Onion Talking: Brown, The Boosh And The Book Club

As you’ll know if you’re a regular reader of The Velvet Onion, The Book Club in Shoreditch is hosting a photography exhibition and a series of events in celebration of The Mighty Boosh. Dave Brown, famous for sweating his way through three TV series and two live tours in a hairy gorilla suit, and – luckily for us – the man responsible for photographing the Boosh’s story, was kind enough to talk to us about the exhibition:


Dave Brown is a delightful interviewee. He’s a font of fascinating knowledge about behind the scenes with The Mighty Boosh and a passionate advocate for creativity in all its forms – especially photography (but more of that later). Chatty, friendly and considerate, our conversation about his experiences with the Boosh circus come peppered with apologies that he’s working and eating his dinner at the same time. At 10pm. Multi-tasking as only a parent with young kids can (and needs to).

The exhibition at The Book Club in Shoreditch came about off the back of Dave’s previous photography show at Proud Gallery, Behind the Boosh. Photographer and film maker Dean Chalkley recommended Dave to the east London venue, having held an exhibition there himself. “I was honoured that he suggested me,” Dave proffers humbly. “I’ve always absolutely loved his work.”

©Dave Brown

©Dave Brown

This show will have a different emphasis to the collection that was shown at Proud, with its focus on the Boosh live in its various forms – including the two UK tours, Australian and American gigs and performances from the early days. That’s a fair few photographs to sort through.

“Everything went crazy after the 2006 tour,” explains Dave. “I edited lightly and quickly back then – mainly due to the time I had, the amount of shots there were and also the speed things needed to go out. But going back through them all now for the exhibition I found some really lovely stuff I’d forgotten I’d taken; it’s been a lovely trip down memory lane.”

I ask him if he had a strategy for editing down over a decade’s worth of photography into a coherent exhibition. “It’s not easy,” Dave admits. “I’ve tried to find pictures that haven’t been seen before – for my own sake and everyone else’s. Some I picked because of my memory of that moment, how lovely it was or how funny or how good. Others I’ve picked because I know it’s one that the fans will like, because it includes a certain character or theme or moment. And then there are others that I’ve picked from a more photographic point of view, because of the composition or the crop.”

©Dave Brown

©Dave Brown

He’s enjoyed the experience of working with the Israeli-born curator, Liat Chen who, while having a wealth of experience under her belt curating exhibitions about contemporary cultural scenes, wasn’t previously a Boosh fan herself. “She’s been working her way through the box sets and is now addicted, thankfully!” Dave notes.

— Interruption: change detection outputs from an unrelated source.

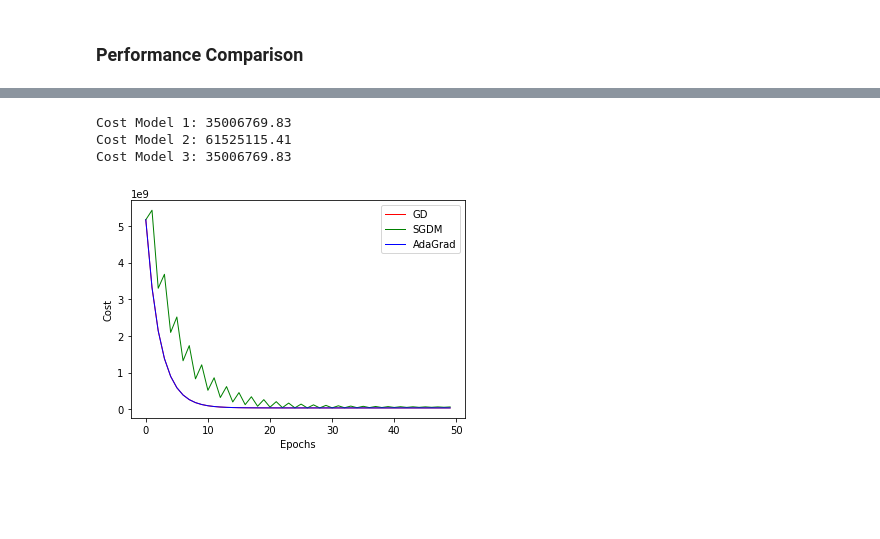
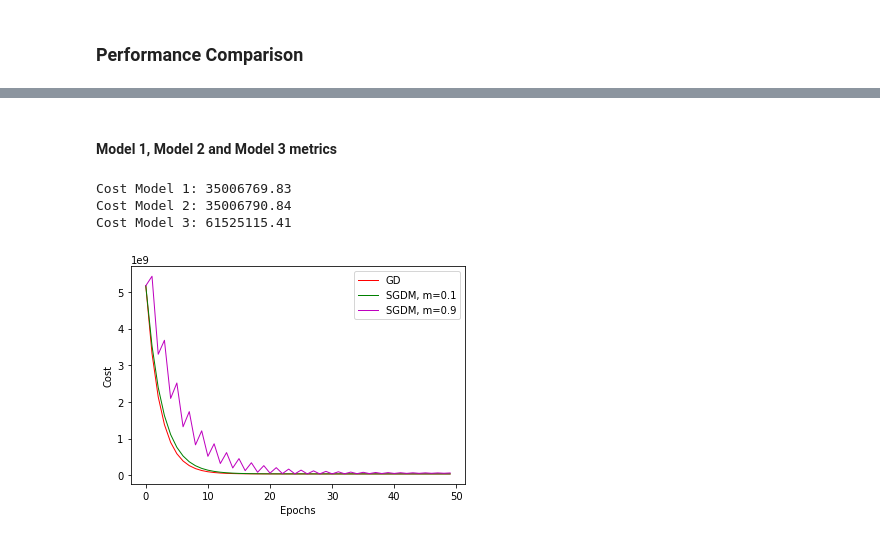
Before and after one commit to JAVegaG/HMC_IA, a Jupyter notebook: Project_3/linear_regression.ipynb, the cells around one changed output, grey strips where cells are left out. Cells and saved outputs as stored; diff of their text form; code cells hidden in the pictures; blank space fills up the shorter version.

```diff
--- a/Project_3/linear_regression.ipynb
+++ b/Project_3/linear_regression.ipynb
@@ -153,5 +155,6 @@ plt.show()
 # %%
-theta2, J_all2 = mf.SGDM(x_norm, y_norm, theta, learning_rate, num_epochs, momentum)
+theta2, J_all2 = mf.SGDM(x_norm, y_norm, theta, learning_rate, num_epochs,
+                         momentum=0.1)
 # %%
 J2 = mf.cost_function(x_norm, y_norm, theta2)
 print("Cost:\n", J2)
@@ -194,5 +197,6 @@ plt.show()
 # %%
-theta3, J_all3 = mf.gradient_descent(x_norm, y_norm, theta, learning_rate, num_epochs)
+theta3, J_all3 = mf.SGDM(x_norm, y_norm, theta, learning_rate, num_epochs,
+                         momentum=0.9)
 # %%
 J3 = mf.cost_function(x_norm, y_norm, theta3)
 print("Cost:\n", J3)
@@ -246,16 +246,18 @@ plt.show()
+# %% [markdown]
+#### Model 1, Model 2 and Model 3 metrics
 # %%
 print('Cost Model 1: %.2f\nCost Model 2: %.2f\nCost Model 3: %.2f' % (J1,J2,J3))
 # %% [output]
 Cost Model 1: 35006769.83
-Cost Model 2: 61525115.41
-Cost Model 3: 35006769.83
+Cost Model 2: 35006790.84
+Cost Model 3: 61525115.41
 # %%
 plt.xlabel('Epochs')
 plt.ylabel('Cost')
 plt.plot(n_epochs1, jplot1, 'r', linewidth = 1)
 plt.plot(n_epochs2, jplot2, 'g', linewidth = 1)
-plt.plot(n_epochs3, jplot3, 'b', linewidth = 1)
-plt.legend(('GD', 'SGDM', 'AdaGrad'))
+plt.plot(n_epochs3, jplot3, 'm', linewidth = 1)
+plt.legend(('GD', 'SGDM, m=0.1', 'SGDM, m=0.9'))
 plt.show()
 # %% [output]
-[figure, old version]
+[figure, new version]
```
Also changed, not shown: parts of 16 cells of this notebook.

Not being so wrapped up in it has meant Liat has been able to approach the process with a less emotionally-involved mindset. “So when I was going through my first edit with her, she was flicking past some of the photos I really loved!” he laughs. “It’s hard but we are getting there.”



The exhibition also includes work from other artists who have been connected with the Boosh live, including illustrators, Mr Bingo, JAKe and Ivana Zorn, and comedy photographer extraordinaire, Andy Hollingworth.

“Andy came to the Wembley Arena gigs,” Dave explains. “He did a load of shots from out front, while I hadn’t taken any shots of the actual show on stage – obviously because I was busy at the time, but also because I feel that’s someone else’s remit, although I’ve taken some stuff from the wings during shows.”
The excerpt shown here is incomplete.